tifzTag Image File Format (TIFF) with ZIP-compressed image data
gifCompuserve's Graphics Interchange Format
jpg *Native JPEG, ``lossy'' compression format
web *Either GIF (if image is masked or clipped) or JPEG
bmpMS Windows BitMaP (aka DIB) format
pngPortable Network Graphic format
infOnly prints information about the image (see INFO , below)
xmpOnly prints XMP metadata, if found in the image (or nothing).
The formats marked with `*' all take an optional number following the format (e.g. ``-x eps83''). This number sets a JPEG compression factor (normally off for EPS format). The JPEG compression factor is a number with a useful range between 5 and 95, where 5 creates a highly compressed image that doesn't look very much like the original, and 95 produces a less compressed image, but it will look very much like (but not exactly like) the original. If the jpg output format is requested, the default compression factor is 75. If the eps format is requested, a compression value of 0 is accepted, which will cause the output to be HEX encoded (instead of the default BINARY), but not JPEG compressed.

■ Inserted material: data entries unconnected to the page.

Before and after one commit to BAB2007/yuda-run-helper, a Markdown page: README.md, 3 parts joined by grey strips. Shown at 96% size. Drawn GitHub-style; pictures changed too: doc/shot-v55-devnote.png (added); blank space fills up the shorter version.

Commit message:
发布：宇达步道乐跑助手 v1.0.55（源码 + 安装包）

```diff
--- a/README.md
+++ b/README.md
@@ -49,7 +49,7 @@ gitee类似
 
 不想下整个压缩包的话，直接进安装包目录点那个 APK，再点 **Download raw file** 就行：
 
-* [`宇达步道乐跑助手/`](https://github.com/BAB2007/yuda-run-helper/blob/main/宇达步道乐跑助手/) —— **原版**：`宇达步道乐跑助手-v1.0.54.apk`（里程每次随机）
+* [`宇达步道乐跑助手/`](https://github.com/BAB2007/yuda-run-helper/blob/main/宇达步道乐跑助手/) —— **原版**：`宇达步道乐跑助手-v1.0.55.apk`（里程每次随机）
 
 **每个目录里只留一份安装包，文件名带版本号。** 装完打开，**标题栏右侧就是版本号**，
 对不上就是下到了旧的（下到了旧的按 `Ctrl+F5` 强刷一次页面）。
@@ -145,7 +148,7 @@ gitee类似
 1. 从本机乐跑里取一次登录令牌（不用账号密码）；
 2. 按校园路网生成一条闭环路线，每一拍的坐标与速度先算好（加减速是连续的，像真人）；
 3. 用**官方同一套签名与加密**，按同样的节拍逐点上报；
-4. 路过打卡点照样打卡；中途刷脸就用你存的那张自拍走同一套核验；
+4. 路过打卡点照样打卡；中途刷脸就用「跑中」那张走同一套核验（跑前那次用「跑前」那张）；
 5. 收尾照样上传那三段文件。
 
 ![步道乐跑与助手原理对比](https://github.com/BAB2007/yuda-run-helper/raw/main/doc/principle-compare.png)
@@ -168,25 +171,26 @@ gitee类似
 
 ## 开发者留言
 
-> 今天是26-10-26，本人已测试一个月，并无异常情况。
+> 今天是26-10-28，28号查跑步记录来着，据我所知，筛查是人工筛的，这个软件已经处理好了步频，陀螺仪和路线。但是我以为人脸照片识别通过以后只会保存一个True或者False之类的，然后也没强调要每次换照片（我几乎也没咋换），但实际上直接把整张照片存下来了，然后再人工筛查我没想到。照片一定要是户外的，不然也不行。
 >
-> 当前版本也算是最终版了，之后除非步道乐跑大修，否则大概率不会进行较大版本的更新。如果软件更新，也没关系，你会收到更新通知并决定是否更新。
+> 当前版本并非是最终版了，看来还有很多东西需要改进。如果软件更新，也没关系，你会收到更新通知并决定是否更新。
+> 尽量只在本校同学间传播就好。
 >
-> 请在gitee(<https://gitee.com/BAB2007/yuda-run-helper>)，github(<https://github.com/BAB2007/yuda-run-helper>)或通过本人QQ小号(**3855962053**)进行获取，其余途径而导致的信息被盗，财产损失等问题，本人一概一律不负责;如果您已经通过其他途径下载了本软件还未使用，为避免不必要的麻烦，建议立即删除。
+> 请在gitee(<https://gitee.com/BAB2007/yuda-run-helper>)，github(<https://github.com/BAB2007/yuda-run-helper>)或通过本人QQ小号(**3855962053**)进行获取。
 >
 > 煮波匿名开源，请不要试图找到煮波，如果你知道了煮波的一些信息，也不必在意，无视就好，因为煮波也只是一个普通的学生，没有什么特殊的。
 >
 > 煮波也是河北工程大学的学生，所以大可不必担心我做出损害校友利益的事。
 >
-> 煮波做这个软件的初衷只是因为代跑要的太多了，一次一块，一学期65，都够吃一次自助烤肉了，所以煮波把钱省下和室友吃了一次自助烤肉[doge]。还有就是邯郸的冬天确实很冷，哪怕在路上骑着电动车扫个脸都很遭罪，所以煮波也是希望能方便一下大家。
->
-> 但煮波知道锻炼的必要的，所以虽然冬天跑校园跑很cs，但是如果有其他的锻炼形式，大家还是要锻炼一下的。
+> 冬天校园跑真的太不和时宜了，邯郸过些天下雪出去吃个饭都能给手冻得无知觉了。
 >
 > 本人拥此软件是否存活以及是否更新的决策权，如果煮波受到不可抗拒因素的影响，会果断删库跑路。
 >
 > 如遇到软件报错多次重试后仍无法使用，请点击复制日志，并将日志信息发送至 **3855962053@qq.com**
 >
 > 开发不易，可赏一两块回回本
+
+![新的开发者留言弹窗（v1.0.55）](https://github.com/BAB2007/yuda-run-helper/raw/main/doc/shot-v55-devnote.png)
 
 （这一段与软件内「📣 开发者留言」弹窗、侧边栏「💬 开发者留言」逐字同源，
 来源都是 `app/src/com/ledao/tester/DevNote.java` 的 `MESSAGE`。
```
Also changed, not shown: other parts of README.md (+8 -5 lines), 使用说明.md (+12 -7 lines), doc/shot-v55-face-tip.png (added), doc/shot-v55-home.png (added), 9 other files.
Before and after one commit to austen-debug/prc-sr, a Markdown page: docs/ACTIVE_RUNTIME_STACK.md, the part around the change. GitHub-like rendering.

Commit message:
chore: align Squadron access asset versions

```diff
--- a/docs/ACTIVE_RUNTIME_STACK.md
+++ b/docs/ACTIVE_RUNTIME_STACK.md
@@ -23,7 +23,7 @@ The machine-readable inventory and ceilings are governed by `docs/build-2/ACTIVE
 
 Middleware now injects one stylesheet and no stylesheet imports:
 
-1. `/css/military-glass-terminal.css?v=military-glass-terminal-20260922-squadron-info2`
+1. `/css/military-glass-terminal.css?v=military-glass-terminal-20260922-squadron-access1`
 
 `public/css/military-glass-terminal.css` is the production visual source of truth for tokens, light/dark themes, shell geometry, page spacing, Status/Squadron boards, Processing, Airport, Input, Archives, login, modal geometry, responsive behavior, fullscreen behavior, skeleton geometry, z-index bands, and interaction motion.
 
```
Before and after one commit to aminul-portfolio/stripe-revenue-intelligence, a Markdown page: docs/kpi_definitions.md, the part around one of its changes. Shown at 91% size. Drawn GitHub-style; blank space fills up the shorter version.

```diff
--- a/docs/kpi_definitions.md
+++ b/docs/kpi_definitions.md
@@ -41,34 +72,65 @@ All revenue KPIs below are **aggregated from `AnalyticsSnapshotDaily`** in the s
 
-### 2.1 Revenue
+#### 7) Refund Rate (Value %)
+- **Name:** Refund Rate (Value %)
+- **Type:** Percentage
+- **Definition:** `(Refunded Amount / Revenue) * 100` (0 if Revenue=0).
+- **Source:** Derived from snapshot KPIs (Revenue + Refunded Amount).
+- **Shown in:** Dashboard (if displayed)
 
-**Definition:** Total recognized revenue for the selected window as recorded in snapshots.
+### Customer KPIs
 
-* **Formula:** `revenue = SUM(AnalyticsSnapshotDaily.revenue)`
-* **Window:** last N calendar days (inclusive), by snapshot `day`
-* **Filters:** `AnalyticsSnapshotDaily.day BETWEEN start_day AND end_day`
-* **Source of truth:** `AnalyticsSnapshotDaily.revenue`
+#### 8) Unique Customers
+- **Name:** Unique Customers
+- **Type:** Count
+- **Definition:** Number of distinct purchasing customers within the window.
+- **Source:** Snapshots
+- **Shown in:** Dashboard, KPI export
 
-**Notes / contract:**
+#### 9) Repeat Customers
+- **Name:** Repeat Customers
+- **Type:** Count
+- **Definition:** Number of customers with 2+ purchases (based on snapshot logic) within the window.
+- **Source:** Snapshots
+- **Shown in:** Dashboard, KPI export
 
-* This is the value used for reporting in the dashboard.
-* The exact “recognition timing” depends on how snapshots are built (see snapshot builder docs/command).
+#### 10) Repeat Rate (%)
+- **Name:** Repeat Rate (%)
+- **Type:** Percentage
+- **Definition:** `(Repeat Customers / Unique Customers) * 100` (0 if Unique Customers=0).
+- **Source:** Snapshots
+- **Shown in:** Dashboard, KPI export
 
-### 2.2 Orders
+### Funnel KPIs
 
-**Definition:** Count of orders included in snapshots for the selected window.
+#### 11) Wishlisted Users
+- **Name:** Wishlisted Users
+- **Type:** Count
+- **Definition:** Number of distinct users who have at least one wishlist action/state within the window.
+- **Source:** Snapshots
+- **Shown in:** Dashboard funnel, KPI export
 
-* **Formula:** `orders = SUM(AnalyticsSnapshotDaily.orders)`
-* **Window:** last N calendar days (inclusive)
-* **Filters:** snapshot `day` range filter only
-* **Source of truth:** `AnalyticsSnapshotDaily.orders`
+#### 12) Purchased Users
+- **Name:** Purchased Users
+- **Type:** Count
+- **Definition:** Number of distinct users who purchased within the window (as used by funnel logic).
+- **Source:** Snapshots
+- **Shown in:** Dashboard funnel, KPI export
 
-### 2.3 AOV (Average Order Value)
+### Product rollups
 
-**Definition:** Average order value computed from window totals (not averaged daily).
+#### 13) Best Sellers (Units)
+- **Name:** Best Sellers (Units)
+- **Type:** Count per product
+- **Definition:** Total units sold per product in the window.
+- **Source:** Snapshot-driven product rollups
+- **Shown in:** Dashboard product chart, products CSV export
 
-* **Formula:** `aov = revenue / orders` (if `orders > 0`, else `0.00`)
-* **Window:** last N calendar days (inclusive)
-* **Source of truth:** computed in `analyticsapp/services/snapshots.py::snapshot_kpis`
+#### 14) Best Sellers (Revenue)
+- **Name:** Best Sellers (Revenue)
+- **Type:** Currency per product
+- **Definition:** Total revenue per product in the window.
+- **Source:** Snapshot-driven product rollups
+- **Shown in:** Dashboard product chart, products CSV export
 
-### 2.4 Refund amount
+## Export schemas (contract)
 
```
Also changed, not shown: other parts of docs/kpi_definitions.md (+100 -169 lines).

The colorspace of the output image is determined by three things: 1) the colorspace of the input image, 2) what colorspace(s) the output fmt supports, 3) either the colorspace supplied with the -c argument, or the colorspace implied by the output ICC profile oprof. If the options supplied create a colorspace clash, imagetox exits with an error code. The colorspaces accepted by the -c argument are: b/w, grey, rgb, cmyk and lab. The b/w colorspace will be promoted to grey if the output format doesn't support 1-bit, or the input pixel data is not 1-bit or if the image is scaled down. ICC color correction will only be performed if there is both an input profile (see -I below) and an output profile oprof (or output is LAB and there is an input profile).


Images may be scaled (up or down) by supplying the -s option with the (floating point) percentage of the image size (in pixels) to output. You may scale to a specific width and/or height (also in pixels) with the -w and -h options (if only one of them is given, the aspect ratio of the image will be maintained - this is different behaviour than previous versions). Both width and height may also be specified as a range of the form min-max, to give upper and lower limits for the output dimensions. The image is scaled either up or down (after applying any percent scaling) to fit into the given pixel range. If both width and height ranges are given, and the image's pixel width is outside the width range, the height range will be ignored. If min is omitted, zero is assumed. Omitting max effectively disables any further downsampling. It is an error to give one absolute pixel dimension and one range.

Alternatively, scaling may be done by setting the output resolution to a dpi (dots per inch) with the -r option. If both a scaling factor and resolution is set, the image is scaled to the scaling factor, and the output resolution will be forced to the given dpi setting. With no scaling, the resolution can be negative, meaning it's a maximum setting. In this case the image will be scaled down only, and only if the input image's resolution is higher either horizontally or vertically.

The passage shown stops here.